The various pictures of toolboxes in "The Toolbox Book" by
Jim Tolpin inspired me to build a small toolbox to keep in my vehicle.
There was one cabinetmaker's toolbox that I especially liked. It had a
32-point star inlayed into a panel under the top, along with other 5 point
stars. I decided to try to make a star inlay for my toolbox. However,
I thought a 32-point star would be too difficult to try as a first time
The edging was made by face gluing ¾" X 2" X 4' curly maple
to 1/16" X 2" X 4' walnut. The horizontal and vertical bands
were made from 3/8" X 2" X 4' curly maple sandwiched between
1/16" X 2" X 4' walnut. The diamond was cut from ¾" thick
curly maple, then 1/16" X ¾" wide strips of walnut were glued
onto the edge of the diamond. The veneer (1/16") was cut on the bandsaw.
My initials were printed using the largest font available in my word processing
program. Walnut veneer was used for the inlay material. The walnut was
placed on top of the diamond veneer, and a copy of my initials was centered
on the diamond/walnut veneer stack. I used a fret saw to cut along the
outline of each letter, angling the fret saw at about 13 degrees.
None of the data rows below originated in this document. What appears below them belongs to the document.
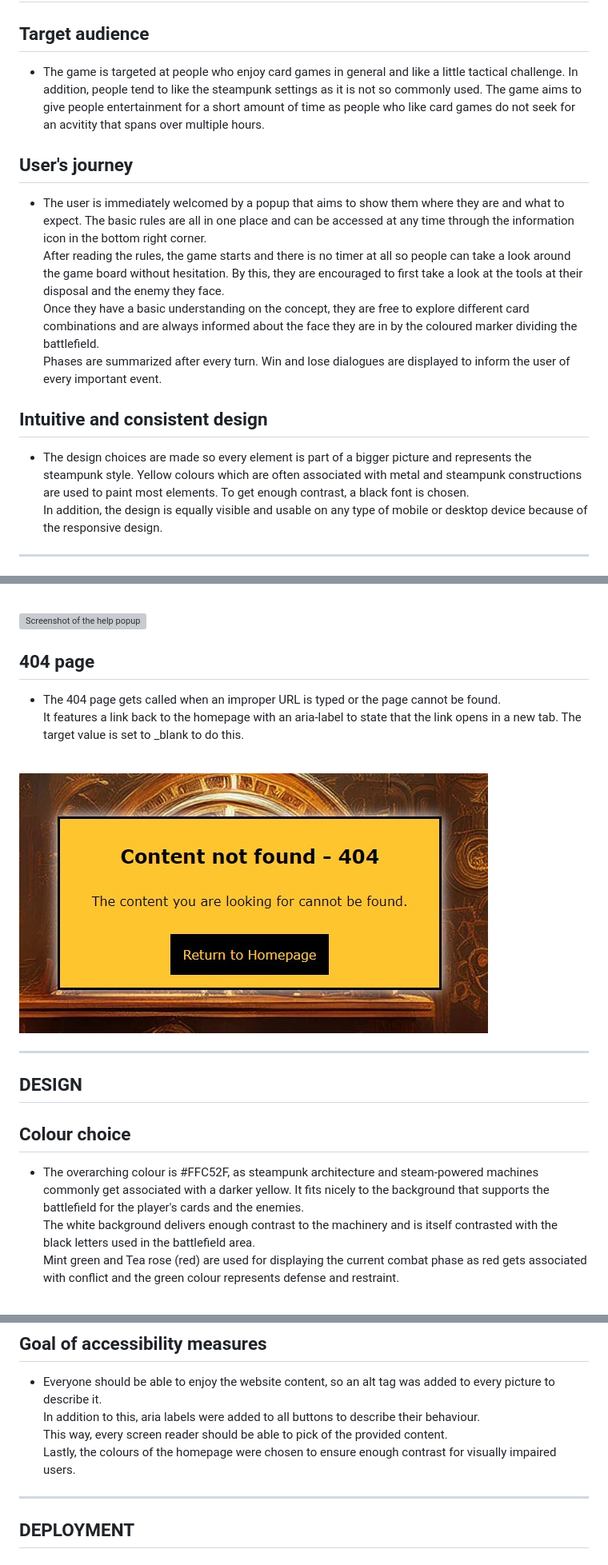
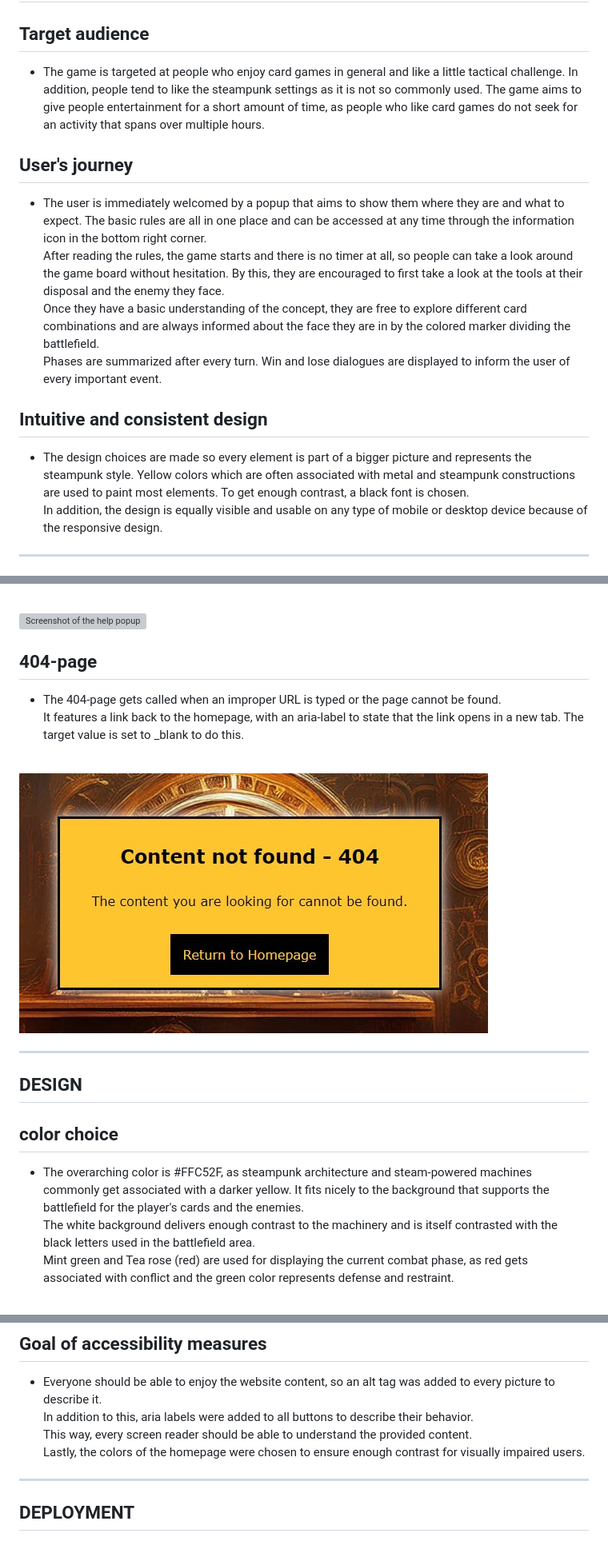
Before and after one commit to CI-Dominik/pp2-card-battle, a Markdown page: README.md, 3 parts joined by grey strips. Shown at 80% size. Drawn GitHub-style; grey boxes are pictures that could not be loaded.

Commit message:
Fix typos in readme

```diff
--- a/README.md
+++ b/README.md
@@ -113,16 +113,16 @@ The live page can be viewed here: [Link to Steampunk Struggle](https://ci-domini
 ## **USER EXPERIENCE**
 
 ## Target audience
-* The game is targeted at people who enjoy card games in general and like a little tactical challenge. In addition, people tend to like the steampunk settings as it is not so commonly used. The game aims to give people entertainment for a short amount of time as people who like card games do not seek for an acvitity that spans over multiple hours.
+* The game is targeted at people who enjoy card games in general and like a little tactical challenge. In addition, people tend to like the steampunk settings as it is not so commonly used. The game aims to give people entertainment for a short amount of time, as people who like card games do not seek for an activity that spans over multiple hours.
 
 ## User's journey
 * The user is immediately welcomed by a popup that aims to show them where they are and what to expect. The basic rules are all in one place and can be accessed at any time through the information icon in the bottom right corner.<br>
-After reading the rules, the game starts and there is no timer at all so people can take a look around the game board without hesitation. By this, they are encouraged to first take a look at the tools at their disposal and the enemy they face.<br>
-Once they have a basic understanding on the concept, they are free to explore different card combinations and are always informed about the face they are in by the coloured marker dividing the battlefield.<br>
+After reading the rules, the game starts and there is no timer at all, so people can take a look around the game board without hesitation. By this, they are encouraged to first take a look at the tools at their disposal and the enemy they face.<br>
+Once they have a basic understanding of the concept, they are free to explore different card combinations and are always informed about the face they are in by the colored marker dividing the battlefield.<br>
 Phases are summarized after every turn. Win and lose dialogues are displayed to inform the user of every important event.
 
 ## Intuitive and consistent design
-* The design choices are made so every element is part of a bigger picture and represents the steampunk style. Yellow colours which are often associated with metal and steampunk constructions are used to paint most elements. To get enough contrast, a black font is chosen.<br>
+* The design choices are made so every element is part of a bigger picture and represents the steampunk style. Yellow colors which are often associated with metal and steampunk constructions are used to paint most elements. To get enough contrast, a black font is chosen.<br>
 In addition, the design is equally visible and usable on any type of mobile or desktop device because of the responsive design.
 
 ---
@@ -175,9 +175,9 @@ On the left side, values for the specific enemy are shown. Those are their name,
 
 ![Screenshot of the help popup](docs/help-popup.jpg)
 
-## 404 page
-* The 404 page gets called when an improper URL is typed or the page cannot be found. <br>
-It features a link back to the homepage with an aria-label to state that the link opens in a new tab. The target value is set to _blank to do this.
+## 404-page
+* The 404-page gets called when an improper URL is typed or the page cannot be found. <br>
+It features a link back to the homepage, with an aria-label to state that the link opens in a new tab. The target value is set to _blank to do this.
 
 <br>
 
@@ -187,9 +187,9 @@ It features a link back to the homepage with an aria-label to state that the lin
 
 ## **DESIGN**
 
-## Colour choice
-* The overarching colour is #FFC52F, as steampunk architecture and steam-powered machines commonly get associated with a darker yellow. It fits nicely to the background that supports the battlefield for the player's cards and the enemies.<br>
-The white background delivers enough contrast to the machinery and is itself contrasted with the black letters used in the battlefield area. <br>Mint green and Tea rose (red) are used for displaying the current combat phase as red gets associated with conflict and the green colour represents defense and restraint.
+## color choice
+* The overarching color is #FFC52F, as steampunk architecture and steam-powered machines commonly get associated with a darker yellow. It fits nicely to the background that supports the battlefield for the player's cards and the enemies.<br>
+The white background delivers enough contrast to the machinery and is itself contrasted with the black letters used in the battlefield area. <br>Mint green and Tea rose (red) are used for displaying the current combat phase, as red gets associated with conflict and the green color represents defense and restraint.
 
 <br>
 
@@ -448,9 +448,9 @@ The results for desktop view were perfect in every category.
 ## Goal of accessibility measures
 
 * Everyone should be able to enjoy the website content, so an alt tag was added to every picture to describe it.<br>
-In addition to this, aria labels were added to all buttons to describe their behaviour.<br>
-This way, every screen reader should be able to pick of the provided content.<br>
-Lastly, the colours of the homepage were chosen to ensure enough contrast for visually impaired users.
+In addition to this, aria labels were added to all buttons to describe their behavior.<br>
+This way, every screen reader should be able to understand the provided content.<br>
+Lastly, the colors of the homepage were chosen to ensure enough contrast for visually impaired users.
 
 ---
 
```
Also changed, not shown: other parts of README.md (+17 -17 lines).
This
bevel cut allows the inlay material to fit tightly into the background
veneer, with little or no gaps. The description for this technique is
explained below under "Inlaying Silhouettes".
Numerous tries at designing a pattern finally evolved into four 16-point
stars, with a diamond centered on the panel with my initials . The edging
was made from ¾" curly maple and 1/16" walnut. The diamond was
connected to the edges with bands of 3/8" curly maple with 1/16"
pattern for the 16-point stars was generated with a slide making program,
and are about 3 ½" in diameter. The star segments are made from walnut
and curly maple. The back of the panel has a 32-point star in a mahogany
background, with the same edge veneer as the front panel.
of the 32-point star begins by making a template of one of the star segments
from scrap, using the computer generated star as the pattern. The template
is centered on the glue line of the maple and walnut, the outline traced
onto the veneer, and the segment cut using a Handi-Cut cutter (Sears-Craftsman).
There are 32 of these segments that have to be made. The first four segments
are edge glued, then taped together with clear tape to give a 4-point star.
One segment of the next row was aligned onto the pattern, then the 4-point
star placed on top of the segment. The segment was scribed with a utility
knife, trimmed, and glued to the 4-point star.
process was repeated with three more segments until the 8-point star was
completed. Clear tape was used to reinforce the joints.
other rows of segments were joined to the main star until the 32-point
star was completed
outline of the edge veneer was drawn onto a template or the substrate itself.
I used a piece of PlexiglasTM as a panel
template. The edge veneer was cut to length, mitered at the corners, then
glued to the adjacent edge band.
completed star was tacked into place on the center panel with a little
hot glue, then the outline of the star scribed onto the veneer with a utility
knife. The star was removed and the waste removed with a fret saw, keeping
the saw perpendicular to the veneer. The star was fitted into the opening.
Glue and tape was used to help keep the star in place The star/panel veneer
assembly was allowed to dry overnight, placing a weight on the panel to
keep it as flat as possible.
joints were supported with clear tape. The dried assembly was placed onto
the mahogany veneer, and the opening scribed onto the mahogany. The veneer
was cut with a utility knife, with a straight edge used as a guide. The
mahogany was fitted into the opening and taped into place.
completed veneer panel was glued to the substrate using yellow glue. I
used ¼" quarter sawn red oak as the substrate. Waxed paper was placed
on top of the star panel, then the entire panel placed between two pieces
of MDF and clamped to keep the panel flat. The panel was allowed to dry
overnight. All tape was removed, and the panel was sanded with 180 grit
paper, then scraped.
The finish was applied starting with a 1lb. cut of orange shellac, followed
by a coat of boiled linseed oil then two coats of 2 lb. cut orange shellac.
The panel was sanded with 320 grit paper between each step. A coat of dark
wax was applied as the final finishing step. The dark wax made any gaps
present essentially disappear.
There were two references I used to do inlays. The first was an article
in the October 1999 Fine Woodworking (No. 138) by Steve Latta ("Federal-Style
Oval Inlays", Taunton Press). The second was a book titled "
Art of Marquetry
" (1997, Schiffer Publishing) by Craig Vandall
Stevens. Both of these sources explain the bevel cutting technique, and
give instructions on making a birds mouth support.